4. Slice, dice or shred the inside.  Add it to your fresh veggie plate with dips or toss into a salad.

We added our shredded kohlrabi to a salad, which was perfect on a hot day!

Crunchy Kohlrabi Salad
A Fifth Floor Kitchen Original

1-2 kohlrabi, peeled & shredded
1/2 red cabbage, chopped
5 radishes, chopped
1/2 tbsp olive oil
juice of 1 lemon

Toss all of the ingredients together to make a crunch side salad.

Other ideas for kohlrabi dishes:
Kohlrabi Salad with Apple & Cilantro
Kohlrabi Home Fries
Kohlrabi & Celery Root Purée
Kohlrabi Risotto

Squash Blossom & Bacon Frittata

Over the last couple of years, I noticed many squash blossom recipes, but I could never find any.  This year when I spotted them at the Penn Quarter Farmer’s Market, and finally bought some!

Squash blossoms grow at the end of the bud that turns into a squash.  They tend to be unavailable in stores since they are very perishable, so a farmer’s market is the best place to find them.  They can be eaten raw, or incorporated into recipes.

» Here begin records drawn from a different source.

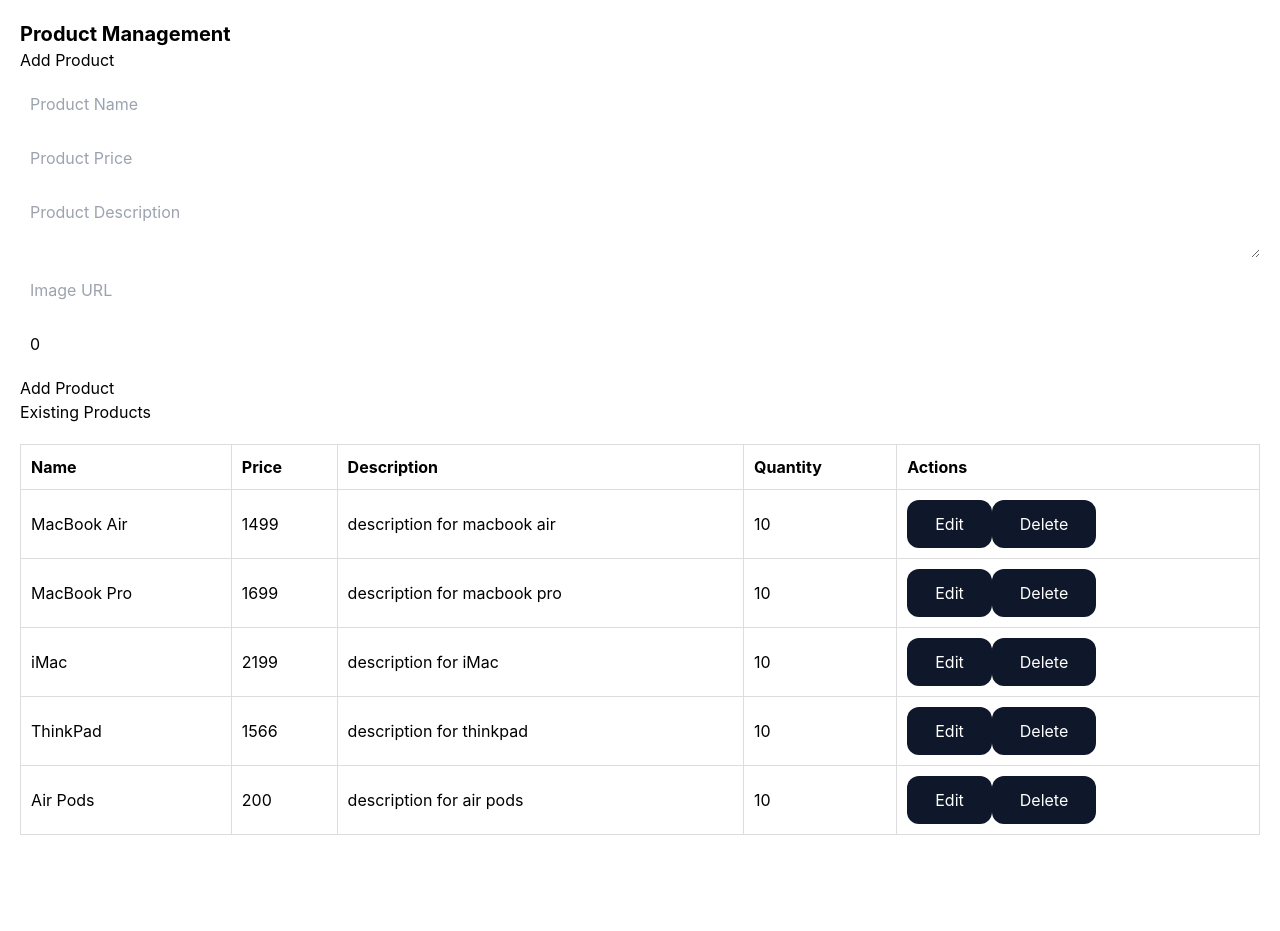
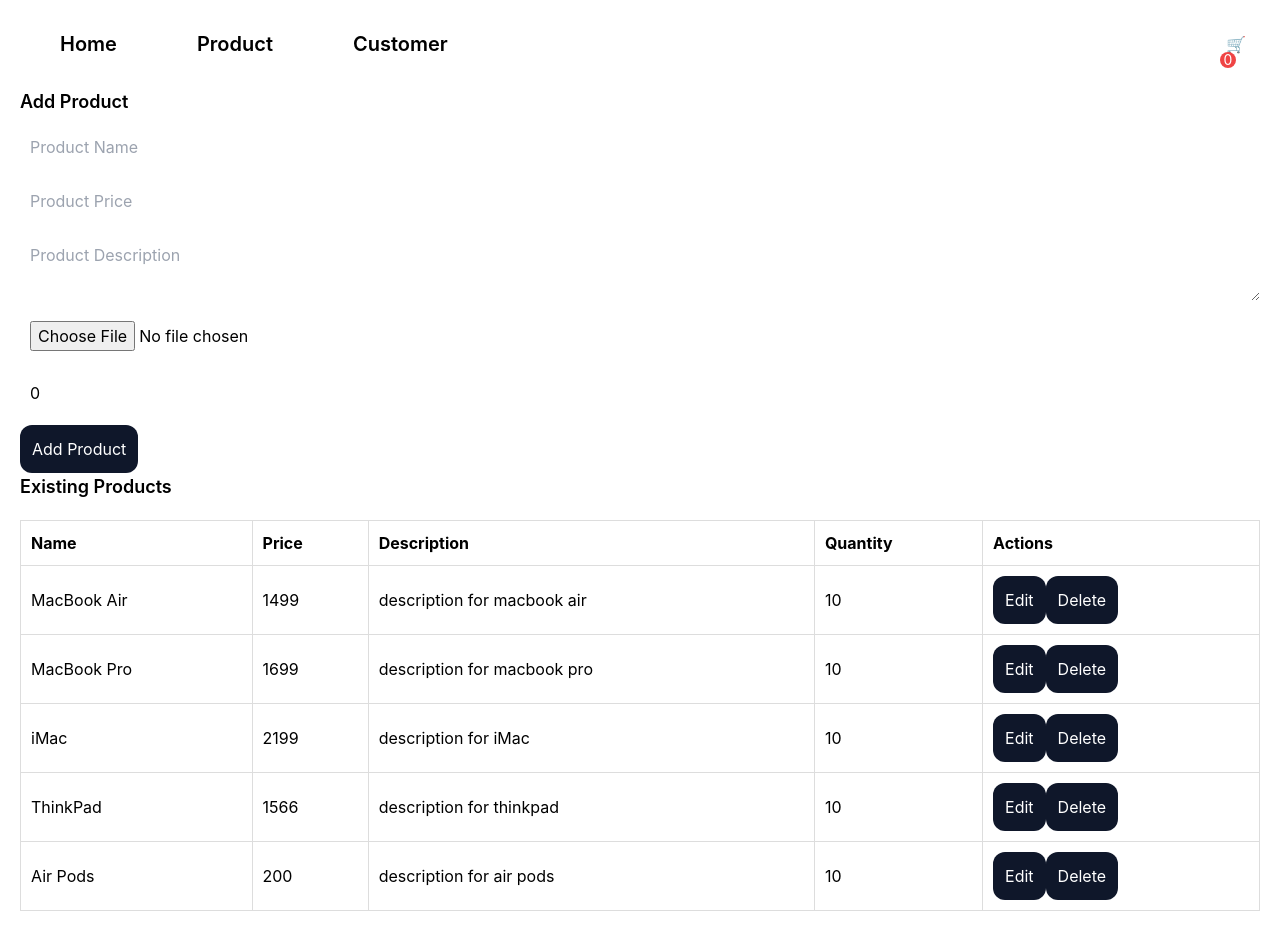
Before and after one commit to zephyr-jchen/computer-store-web, a React (Create React App) app in the folder computerstore/: page /product in a window 1280 px wide. Before the commit the page ends 855 px from the top, so only its background shows below. Built offline with nearby package versions, Linux system fonts and the light colour scheme.

Commit message:
Change image upload method

```diff
--- a/computerstore/src/App.css
+++ b/computerstore/src/App.css
@@ -61,6 +61,10 @@
 .product-management {
   padding: 20px;
 }
+.product-management h2 {
+  font-size: large;
+  font-weight: 600;
+}
 .add-product-form input,
 .add-product-form textarea {
   display: block;
--- a/computerstore/src/App.js
+++ b/computerstore/src/App.js
@@ -1,22 +1,28 @@
-import './App.css';
-import Layout from './components/layout';
-import Home from './pages/home';
-import ProductDetails from './pages/detail';
-import ProductMgt from './pages/product';
-import CustomerMgt from './pages/customer';
-import { BrowserRouter, Routes, Route } from 'react-router-dom';
-
+import "./App.css";
+import Layout from "./components/layout";
+import Home from "./pages/home";
+import ProductDetails from "./pages/detail";
+import ProductMgt from "./pages/product";
+import CustomerMgt from "./pages/customer";
+import { BrowserRouter, Routes, Route } from "react-router-dom";
+import React, { useState } from "react";
+import { products as initialProducts } from "./productitems";
 
 function App() {
+  const [products, setProducts] = useState(initialProducts);
+
   return (
     <BrowserRouter>
       <Routes>
-        <Route path='/' element={<Layout />}>
-          <Route index element={<Home />} />
-          <Route path='/:slug' element={<ProductDetails />} />
+        <Route path="/" element={<Layout />}>
+          <Route index element={<Home products={products} />} />
+          <Route path="/:slug" element={<ProductDetails />} />
         </Route>
-        <Route path='/product' element={<ProductMgt />}/>
-        <Route path='/customer' element={<CustomerMgt/>}/>
+        <Route
+          path="/product"
+          element={<ProductMgt products={products} setProducts={setProducts} />}
+        />
+        <Route path="/customer" element={<CustomerMgt />} />
       </Routes>
     </BrowserRouter>
   );
--- a/computerstore/src/pages/home.js
+++ b/computerstore/src/pages/home.js
@@ -1,18 +1,17 @@
-import React from 'react'
-import { products } from '../productitems'
-import ProductCart from '../components/productCart'
+import React from "react";
+import ProductCart from "../components/productCart";
 
-const Home = () =>{
-    return(
-        <div>
-            <h1 className='text-3xl my-5 ml-10'>List Products</h1>
-            <div className='grid lg:grid-cols-3 md:grid-cols-2 sm:grid-cols-1 gap-5'>
-                {products.map((product,key)=>
-                <ProductCart key={key} data={product} />
-                )}
-            </div>
-        </div>
-    )
-}
+const Home = ({ products }) => {
+  return (
+    <div>
+      <h1 className="text-3xl my-5 ml-10">List Products</h1>
+      <div className="grid lg:grid-cols-3 md:grid-cols-2 sm:grid-cols-1 gap-5">
+        {products.map((product, key) => (
+          <ProductCart key={key} data={product} />
+        ))}
+      </div>
+    </div>
+  );
+};
 
-export default Home
+export default Home;
--- a/computerstore/src/pages/product.js
+++ b/computerstore/src/pages/product.js
@@ -1,10 +1,9 @@
 import React, { useState } from "react";
 import { useParams } from "react-router-dom";
-import { products as initialProducts } from "../productitems";
+import Header from "../components/header";
 
-const ProductMgt = () => {
-  const { slug } = useParams();
-  const [products, setProduct] = useState(initialProducts);
+const ProductMgt = ({ products, setProducts }) => {
+  const [previewImage, setPreviewImage] = useState(null);
   const [newProduct, setNewProduct] = useState({
     id: "",
     name: "",
@@ -14,10 +13,23 @@
     image: "",
     quantity: 0,
   });
+  const { slug } = useParams();
 
   const handleInputChange = (e) => {
     const { name, value } = e.target;
     setNewProduct({ ...newProduct, [name]: value });
+  };
+
+  const handleImage = (e) => {
+    const file = e.target.files[0];
+    if (file) {
+      const reader = new FileReader();
+      reader.onloadend = () => {
+        setPreviewImage(reader.result);
+        setNewProduct({ ...newProduct, image: reader.result });
+      };
+      reader.readAsDataURL(file);
+    }
   };
 
   const handleAddProduct = () => {
@@ -29,7 +41,7 @@
       ...products,
       { ...newProduct, id: Date.now(), slug: slug },
     ];
-    setProduct(updatedProducts);
+    setProducts(updatedProducts);
     setNewProduct({
       id: "",
       name: "",
@@ -39,23 +51,25 @@
       image: "",
       quantity: 0,
     });
+    setPreviewImage(null);
   };
 
   const handleDeleteProduct = (id) => {
-    setProduct(products.filter((item) => item.id !== id));
+    const updatedProducts = products.filter((item) => item.id !== id);
+    setProducts(updatedProducts);
   };
 
   const handleEditProduct = (id) => {
     const productToEdit = products.find((item) => item.id === id);
     setNewProduct(productToEdit);
+    setPreviewImage(productToEdit.image);
   };
 
   const handleUpdateProduct = () => {
-    setProduct(
-      products.map((item) =>
-        item.id === newProduct.id ? { ...newProduct } : item
-      )
+    const productToUpdate = products.map((item) =>
+      item.id === newProduct.id ? { ...newProduct } : item
     );
+    setProducts(productToUpdate);
     setNewProduct({
       id: "",
       name: "",
@@ -65,15 +79,17 @@
       image: "",
       quantity: 0,
     });
+    setPreviewImage(null);
   };
 
   return (
     <div className="product-management">
-      <h2 className="text-xl font-bold">Product Management</h2>
+      <Header />
+      {/* <h2 className="text-xl font-bold">Product Management</h2> */}
 
       {/* Add/Edit Product Form */}
       <div className="add-product-form">
-        <h3>{newProduct.id ? "Edit Product" : "Add Product"}</h3>
+        <h2>{newProduct.id ? "Edit Product" : "Add Product"}</h2>
         <input
           type="text"
           name="name"
@@ -94,13 +110,8 @@
           value={newProduct.description}
           onChange={handleInputChange}
         />
-        <input
-          type="text"
-          name="image"
-          placeholder="Image URL"
-          value={newProduct.image}
-          onChange={handleInputChange}
-        />
+        <input type="file" accept="image/*" onChange={handleImage} />
+        {previewImage && <img src={previewImage} alt="Preview" width="100" />}
         <input
           type="number"
           name="quantity"
@@ -109,6 +120,7 @@
           onChange={handleInputChange}
         />
         <button
+          className="bg-slate-900 text-white px-3 py-3 rounded-xl"
           onClick={newProduct.id ? handleUpdateProduct : handleAddProduct}
         >
           {newProduct.id ? "Update Product" : "Add Product"}
@@ -117,7 +129,7 @@
 
       {/* Product List */}
       <div className="product-list">
-        <h3>Existing Products</h3>
+        <h2>Existing Products</h2>
         <table>
           <thead>
             <tr>
@@ -137,13 +149,13 @@
                 <td>{product.quantity}</td>
                 <td>
                   <button
-                    className="bg-slate-900 text-white px-7 py-3 rounded-xl"
+                    className="bg-slate-900 text-white px-3 py-3 rounded-xl"
                     onClick={() => handleEditProduct(product.id)}
                   >
                     Edit
                   </button>
                   <button
-                    className="bg-slate-900 text-white px-7 py-3 rounded-xl"
+                    className="bg-slate-900 text-white px-3 py-3 rounded-xl"
                     onClick={() => handleDeleteProduct(product.id)}
                   >
                     Delete
```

About the time I bought the squash blossoms, we had a significant amount of bacon in our fridge.  Days before, my friends and I went blueberry picking, and stopped over at the Lancaster County Dutch Market in Germantown, MD.  There are a number of different vendors that sell desserts, salads, meats and veggies.  Everything that I bought was delicious, including that bacon!

So rather than just frying the squash blossoms, I decided on a breakfast frittata.  It’d be a perfect place for the bacon and squash blossoms to join together.  I ended up making it the day before, and it was enjoyed on a beautiful Saturday morning with some coffee!

Squash Blossom & Bacon Frittata
Inspired by: Sweet Sugar Bean

If you don’t have bacon, or don’t want to use it, feel free to use olive oil when sauteing all the veggies.  Also, if you don’t have bacon or squash blossoms- change up the ingredients to what’s in your fridge.  Frittatas are perfect for “cleaning on the fridge”!

8 eggs
1/2 tsp salt
1/4 tsp pepper
pinch of red pepper flakes (optional)
1 tbsp chopped chives
9 pieces of bacon
3/4 cup chopped leeks
1 small onion, chopped
3 garlic cloves, minced
8 squash blossoms
10 grape tomatoes, halved
2 oz goat cheese, crumbled

Preheat the oven to 350ºF.

In a medium-sized bowl, lightly beat together the eggs, salt, pepper, red pepper flakes, and chives.

In a cast iron, cook the bacon over medium heat.  When all of the pieces are done to your liking, remove and put them aside on a paper towel, leaving the bacon fat in the cast iron.  Once the bacon has cooled off, chop up into smaller pieces.

Next, add the onion and leeks into the cast iron (that has the bacon fat).  Cook for about 3-5 minutes, or until the onion is translucent.  Add in the garlic and cook for another 3 minutes.  Remove from pan, and set aside.

In the hot cast iron, set the squash blossoms, and cook them on each side for approximately 30 seconds.  Then remove them from the pan.

Next sprinkle the onions, leeks and bacon into the cast iron.  Over those ingredients, pour the egg mixture.  Arrange the squash blossoms and tomatoes on top.  Quickly, scatter the goat cheese around the cast iron.

Cook over medium heat for about 5 minutes, or until the egg begins to set on the edges.  Then transfer the cast iron into the preheated oven, bake for 10 minutes.